What is Type 2 diabetes?
Diabetes mellitus occurs when there are elevated blood sugar levels in which the body cannot metabolize carbohydrates properly, leading to an insufficient insulin response. Type 2 diabetes (T2D) is the most common form of diabetes, the non-insulin-dependent version. Unfortunately, T2D accounts for 90 to 95% of diabetic individuals globally, and it is anticipated that the disease will increase to 439 million individuals by 2030 (Wu et al., 2014). About 1 in 10 Americans have T2D. In addition, T2D is the ninth leading cause of death, and over 1 million deaths occur per year from it (Khan et al., 2020).
What causes T2D?
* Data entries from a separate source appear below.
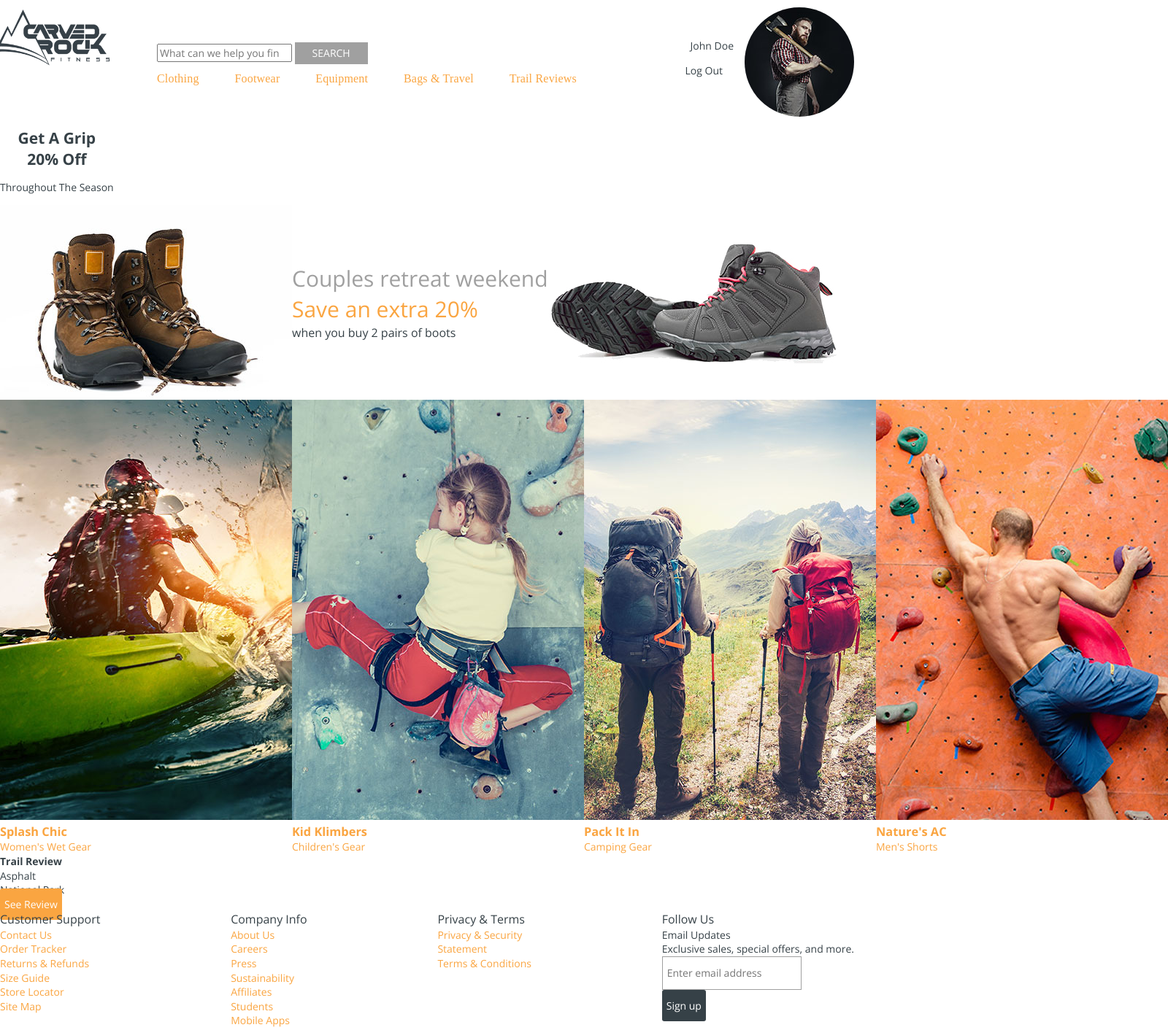
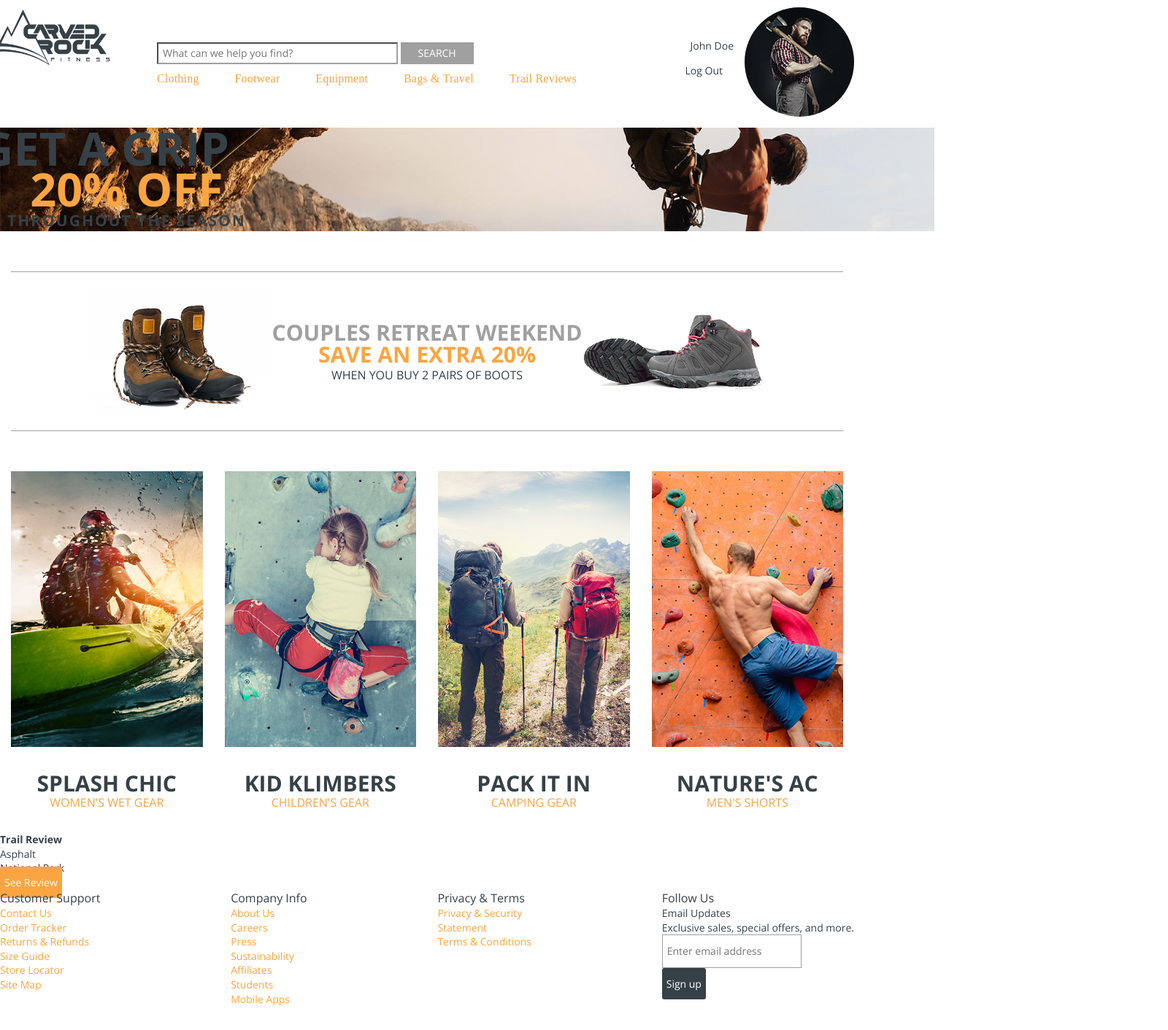
Before and after one commit to alynecs/LandingPage-Carved-Rock-Fitness, a website: page index.html in a window 1280 px wide. Shown: the top 1412 px of the page at 73% size, 1600 px wide, since content can reach past the window. Drawn offline with nearby package versions, Linux system fonts and the light colour scheme.

Commit message:
module 4 finished

```diff
--- a/css/main.css
+++ b/css/main.css
@@ -126,7 +126,7 @@ section {
 }
 /* module 4 */
 .hero {
-    background-image: url("img/hero.jpg"), 400px;
+    background-image: url(/img/hero.jpg);
     background-size: cover;
     background-position: center;
     text-transform: uppercase;
@@ -138,3 +138,59 @@ section {
 .hero div h2 {
     color: #faa541;
 }
+.hero div h1, h2 {
+    font-size: 63px;
+    font-weight: 700;
+    line-height: 0.9;
+}
+.hero div p {
+    letter-spacing: 2px;
+    font-weight: 700;
+    font-size: 21px;
+    margin: 0 10px 0;
+}
+.banner {
+    margin: 55px 15px;
+    width: 100%;
+    border-top: 1px solid #a0a0a0;
+    border-bottom: 1px solid #a0a0a0;
+    padding: 25px 0;
+}
+.banner img {
+    width: 250px;
+}
+.banner-text {
+    font-size: 30px;
+    font-weight: 700;
+    text-transform: uppercase;
+    line-height: 1;
+    text-align: center;
+}
+.banner-text>div:last-child {
+    font-size: 16px;
+    font-weight: 400;
+    margin-top: 5px;
+}
+.category {
+    flex: 0 0 25%;
+    padding: 0 15px;
+}
+.category img {
+    width: 100%;
+}
+.category-text {
+    color: #364147;
+    padding: 30px 0;
+    text-transform: uppercase;
+    text-align: center;
+}
+.category-text>div {
+    font-size: 16px;
+    font-weight: 200;
+    color: #faa541;
+}
+.category-text h3 {
+    font-size: 30px;
+    font-weight: 700;
+    line-height: 1;
+}
--- a/index.html
+++ b/index.html
@@ -21,7 +21,7 @@
       <div class="flex flex-one align-center">
         <div>
           <form>
-            <input class:"search-box" aria-label="Search" placeholder="What can we help you find?" type="search">
+            <input class="search-box" aria-label="Search" placeholder="What can we help you find?" type="search">
             <button class="search-button" type="submit">SEARCH</button>
           </form>
           <ul class="flex space-between nav-list">
@@ -43,8 +43,8 @@
     </div>
   </nav>
 
-    <!-- HERO -->
-  <section>
+  <!-- HERO -->
+  <section class="hero">
     <div class="container flex flex-column align-center center">
       <h1>Get A Grip</h1>
       <h2>20% Off</h2>
@@ -57,9 +57,9 @@
 
     <!-- SALE BANNER -->
     <section>
-      <div class="flex align-center center">
+      <div class="flex align-center center banner">
         <img alt="Brown Boots" src="img/brown-boots.jpg">
-        <div>
+        <div class="banner-text">
           <div class="text-light">Couples retreat weekend</div>
           <div class="text-secondary">Save an extra 20%</div>
           <div class="text-primary">when you buy 2 pairs of boots</div>
@@ -70,37 +70,37 @@
 
     <!-- CATEGORIES -->
     <section>
-      <div>
+      <div class="category">
         <a href="#">
           <img alt="Splash Chic" src="img/category-1.jpg" />
-          <div>
+          <div class="category-text">
             <h3>Splash Chic</h3>
             <div>Women's Wet Gear</div>
           </div>
         </a>
       </div>
-      <div>
+      <div class="category">
         <a href="#">
           <img alt="Kid Klimbers" src="img/category-2.jpg" />
-          <div>
+          <div class="category-text">
             <h3>Kid Klimbers</h3>
             <div>Children's Gear</div>
           </div>
         </a>
       </div>
-      <div>
+      <div class="category">
         <a href="#">
           <img alt="Pack It In" src="img/category-3.jpg" />
-          <div>
+          <div class="category-text">
             <h3>Pack It In</h3>
             <div>Camping Gear</div>
           </div>
         </a>
       </div>
-      <div>
+      <div class="category">
         <a href="#">
           <img alt="Nature's AC" src="img/category-4.jpg" />
-          <div>
+          <div class="category-text">
             <h3>Nature's AC</h3>
             <div>Men's Shorts</div>
           </div>
```
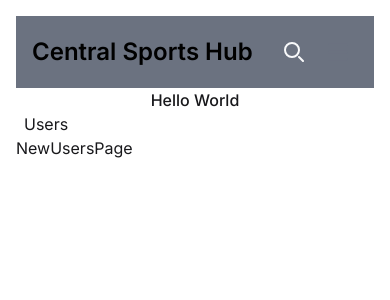
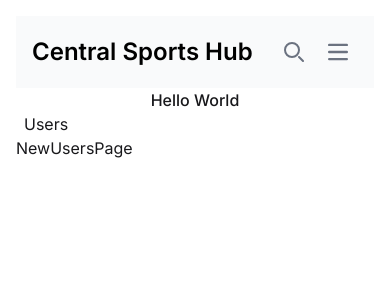
Before and after one commit to Central-Sports-Hub/CSH, a Next.js app in the folder centralsportshub/: page / in a window 390 px wide. Shown: the top 300 px of the page. Built offline with nearby package versions, Linux system fonts and the light colour scheme.

Commit message:
fixed search logo in mobile

```diff
--- a/centralsportshub/src/app/components/Nav.jsx
+++ b/centralsportshub/src/app/components/Nav.jsx
@@ -2,7 +2,7 @@ import React from "react";
 
 const Nav = () => {
   return (
-    <nav className="bg-gray-500 border-gray-500 dark:bg-gray-900">
+    <nav className="bg-gray-50 border-gray-500 dark:bg-gray-900">
       <div className="max-w-screen-xl flex flex-wrap items-center justify-between mx-auto p-4">
         <a
           href="/home"
@@ -18,7 +18,7 @@ const Nav = () => {
             data-collapse-toggle="navbar-search"
             aria-controls="navbar-search"
             aria-expanded="false"
-            className="md:hidden text-gray-50 dark:text-gray-400 hover:bg-gray-100 dark:hover:bg-gray-700 focus:outline-none focus:ring-4 focus:ring-gray-200 dark:focus:ring-gray-700 rounded-lg text-sm p-2.5 me-1"
+            className="md:hidden text-gray-500 dark:text-gray-400 hover:bg-gray-100 dark:hover:bg-gray-700 focus:outline-none focus:ring-4 focus:ring-gray-200 dark:focus:ring-gray-700 rounded-lg text-sm p-2.5 me-1"
           >
             <svg
               className="w-5 h-5"
```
A person is more at risk of developing T2D if they are overweight/obese, don't exercise, have a family history of the disease, have high blood pressure, and consume a diet high in sugar and processed foods (Cleveland Clinic, 2021). The following are symptoms for T2D: blurred vision, fatigue, hunger/thirst, increased urination, slow healing cuts, tingling/numbness in hands and feet, and unexplained weight loss (Cleveland Clinic, 2021).